DIRECTIONS FOR THIS TASK —
What lines of the listing include the string "https"? Show them all.

===============

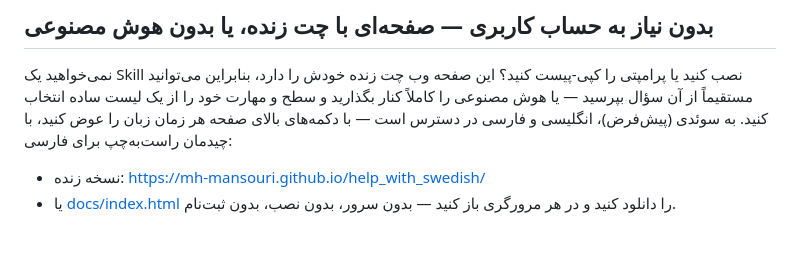
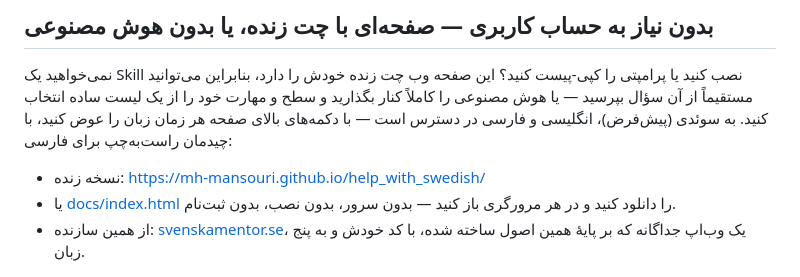
Before and after one commit to mh-mansouri/help_with_swedish, a Markdown page: README.fa.md, the part around the change. GitHub-like rendering; blank space fills up the shorter version.

```diff
--- a/README.fa.md
+++ b/README.fa.md
@@ -31,6 +31,7 @@
 
 - نسخه زنده: https://mh-mansouri.github.io/help_with_swedish/
 - یا [docs/index.html](docs/index.html) را دانلود کنید و در هر مرورگری باز کنید — بدون سرور، بدون نصب، بدون ثبت‌نام.
+- از همین سازنده: [svenskamentor.se](https://svenskamentor.se)، یک وب‌اپ جداگانه که بر پایهٔ همین اصول ساخته شده، با کد خودش و به پنج زبان.
 
 ![گیف نمایشی چت: یک زبان‌آموز برای صحبت‌کردن کمک می‌خواهد و یک برنامه با ویدیوهای واقعی و لینک‌دار دریافت می‌کند](assets/chat-demo.gif)
 
```
Also changed, not shown: README.md (+1 -0 lines), README.sv.md (+1 -0 lines).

===============

RESPONSE TO THE EXERCISE —
 - نسخه زنده: https://mh-mansouri.github.io/help_with_swedish/
+- از همین سازنده: [svenskamentor.se](https://svenskamentor.se)، یک وب‌اپ جداگانه که بر پایهٔ همین اصول ساخته شده، با کد خودش و به پنج زبان.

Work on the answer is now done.